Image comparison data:
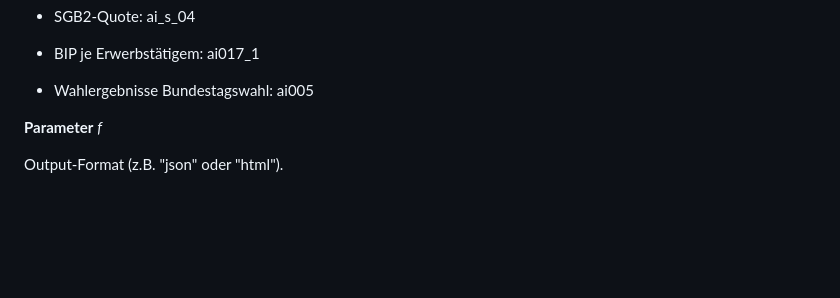
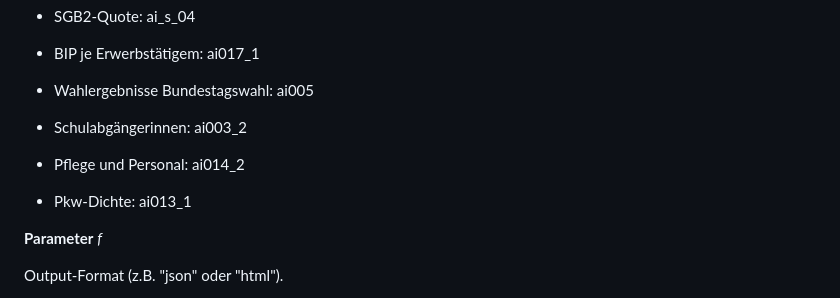
Before and after one commit to AndreasFischer1985/regionalatlas-api, a Markdown page: README.md, the part around the change. Drawn GitHub-style; blank space fills up the shorter version.

Commit message:
Add tables

```diff
--- a/README.md
+++ b/README.md
@@ -54,6 +54,9 @@ Gültige Einträge für die *tableName* werden im Folgenden auszugsweise dargest
 - SGB2-Quote: ai_s_04
 - BIP je Erwerbstätigem: ai017_1
 - Wahlergebnisse Bundestagswahl: ai005
+- Schulabgängerinnen: ai003_2
+- Pflege und Personal: ai014_2
+- Pkw-Dichte: ai013_1
 
 
 **Parameter** *f*
```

__Requirement__:
Please count the lines of the entries above that include "README" and give only the total.

__Answer box__:
3